MountMan: work with your mounted file systems

MountMan is a tool which helps you manage your mounted file systems. Once invoked, it displays a list of every mounted file system. For each file system, MountMan displays its name (which is the actual device name - i.e. /dev/sda1 for a first partition on first HDD), its type (ext4, ext3, ntfs, vfat, ReiserFS...) and its mount point on your system (the folder on which the file system is mounted).

If you want filter out non-removable devices from the list, just check the item Show only removable devices at the left of the device list.

Figure 9.5. MountMan


MountMan also displays usage information using total size, free size, and percentage of available space free. If those numbers say N/A, that usually means that the file system is not mounted. Left clicking on a file system displays a pie chart on the left of the window, graphically displaying the usage information for the file system. Clicking on a non-mounted file system will display not mounted instead of the graph.

  • Double-clicking on a file system will close MountMan and open that file system inside Krusader's active panel.

  • Right-clicking on a file system will open a small menu which displays what actions can be performed on that file system. At the moment, you can only mount, unmount and eject (if clicking on a removable file system, e.g., a CD-ROM).


We plan to expand MountMan in the next evolution of Krusader. It will be able to format partitions, edit /etc/fstab, create new file systems and more.... By the way, we have started working on it, see Quickmode for MountMan.

Quickmode for MountMan

To activate Quickmode for MountMan, click lateral button with arrow on the MountMan button on the Main Toolbar.

General idea: display a list of all possible mount points. Each time the menu is displayed, it determines if a mount point is mounted or not and associates the correct action (mount or umount). This offers a quick interface to MountMan. It is working, and currently uses KMountMan::mount and unmount.

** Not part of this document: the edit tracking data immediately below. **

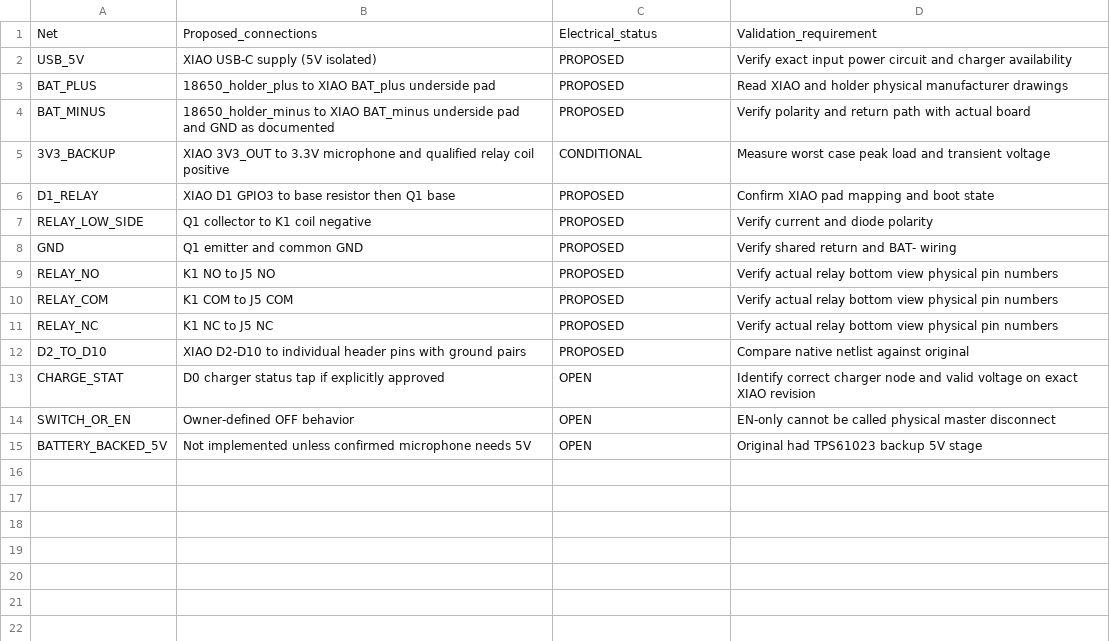
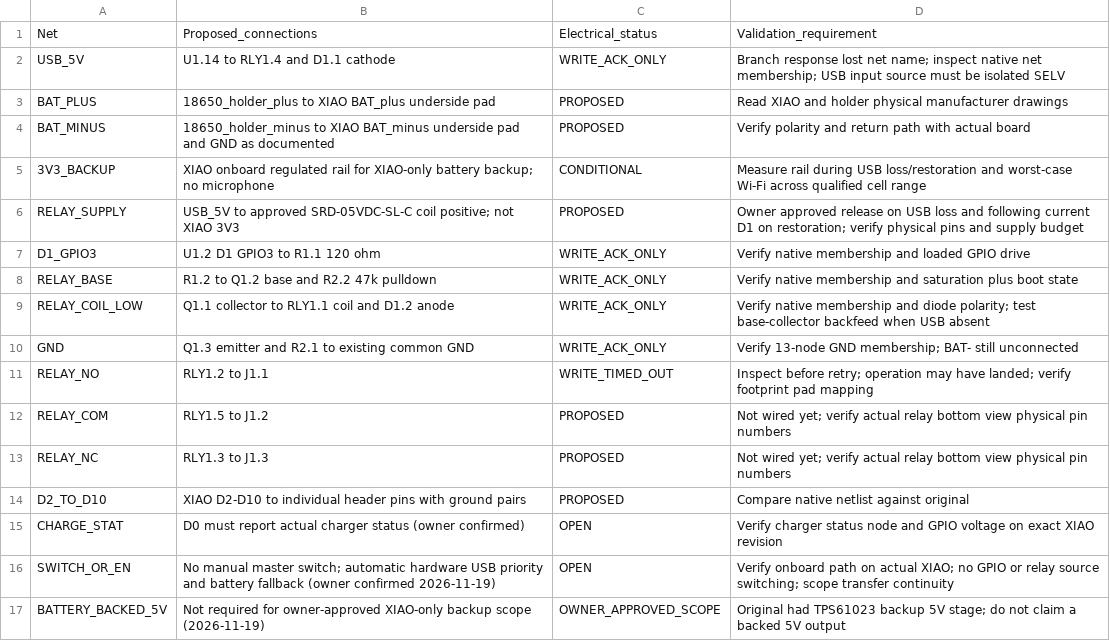
Before and after one commit to Abhijit18/PowerModule_EasyEDA, a CSV file: hardware/rev-c/target-netmap.csv, drawn as a sheet.

```diff
--- a/hardware/rev-c/target-netmap.csv
+++ b/hardware/rev-c/target-netmap.csv
@@ -1,15 +1,17 @@
 Net,Proposed_connections,Electrical_status,Validation_requirement
-USB_5V,XIAO USB-C supply (5V isolated),PROPOSED,Verify exact input power circuit and charger availability
+USB_5V,U1.14 to RLY1.4 and D1.1 cathode,WRITE_ACK_ONLY,Branch response lost net name; inspect native net membership; USB input source must be isolated SELV
 BAT_PLUS,18650_holder_plus to XIAO BAT_plus underside pad,PROPOSED,Read XIAO and holder physical manufacturer drawings
 BAT_MINUS,18650_holder_minus to XIAO BAT_minus underside pad and GND as documented,PROPOSED,Verify polarity and return path with actual board
-3V3_BACKUP,XIAO 3V3_OUT to 3.3V microphone and qualified relay coil positive,CONDITIONAL,Measure worst case peak load and transient voltage
-D1_RELAY,XIAO D1 GPIO3 to base resistor then Q1 base,PROPOSED,Confirm XIAO pad mapping and boot state
-RELAY_LOW_SIDE,Q1 collector to K1 coil negative,PROPOSED,Verify current and diode polarity
-GND,Q1 emitter and common GND,PROPOSED,Verify shared return and BAT- wiring
-RELAY_NO,K1 NO to J5 NO,PROPOSED,Verify actual relay bottom view physical pin numbers
-RELAY_COM,K1 COM to J5 COM,PROPOSED,Verify actual relay bottom view physical pin numbers
-RELAY_NC,K1 NC to J5 NC,PROPOSED,Verify actual relay bottom view physical pin numbers
+3V3_BACKUP,XIAO onboard regulated rail for XIAO-only battery backup; no microphone,CONDITIONAL,Measure rail during USB loss/restoration and worst-case Wi-Fi across qualified cell range
+RELAY_SUPPLY,USB_5V to approved SRD-05VDC-SL-C coil positive; not XIAO 3V3,PROPOSED,Owner approved release on USB loss and following current D1 on restoration; verify physical pins and supply budget
+D1_GPIO3,U1.2 D1 GPIO3 to R1.1 120 ohm,WRITE_ACK_ONLY,Verify native membership and loaded GPIO drive
+RELAY_BASE,R1.2 to Q1.2 base and R2.2 47k pulldown,WRITE_ACK_ONLY,Verify native membership and saturation plus boot state
+RELAY_COIL_LOW,Q1.1 collector to RLY1.1 coil and D1.2 anode,WRITE_ACK_ONLY,Verify native membership and diode polarity; test base-collector backfeed when USB absent
+GND,Q1.3 emitter and R2.1 to existing common GND,WRITE_ACK_ONLY,Verify 13-node GND membership; BAT- still unconnected
+RELAY_NO,RLY1.2 to J1.1,WRITE_TIMED_OUT,Inspect before retry; operation may have landed; verify footprint pad mapping
+RELAY_COM,RLY1.5 to J1.2,PROPOSED,Not wired yet; verify actual relay bottom view physical pin numbers
+RELAY_NC,RLY1.3 to J1.3,PROPOSED,Not wired yet; verify actual relay bottom view physical pin numbers
 D2_TO_D10,XIAO D2-D10 to individual header pins with ground pairs,PROPOSED,Compare native netlist against original
-CHARGE_STAT,D0 charger status tap if explicitly approved,OPEN,Identify correct charger node and valid voltage on exact XIAO revision
-SWITCH_OR_EN,Owner-defined OFF behavior,OPEN,EN-only cannot be called physical master disconnect
-BATTERY_BACKED_5V,Not implemented unless confirmed microphone needs 5V,OPEN,Original had TPS61023 backup 5V stage
+CHARGE_STAT,D0 must report actual charger status (owner confirmed),OPEN,Verify charger status node and GPIO voltage on exact XIAO revision
+SWITCH_OR_EN,No manual master switch; automatic hardware USB priority and battery fallback (owner confirmed 2026-11-19),OPEN,Verify onboard path on actual XIAO; no GPIO or relay source switching; scope transfer continuity
+BATTERY_BACKED_5V,Not required for owner-approved XIAO-only backup scope (2026-11-19),OWNER_APPROVED_SCOPE,Original had TPS61023 backup 5V stage; do not claim a backed 5V output
```
Also changed, not shown: docs/functional-delta-register.csv, docs/test-matrix.csv, 13 other files.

It uses the new KDE Frameworks5 services for fstab-reading and this will enable us to remove a lot of code from the old MountMan.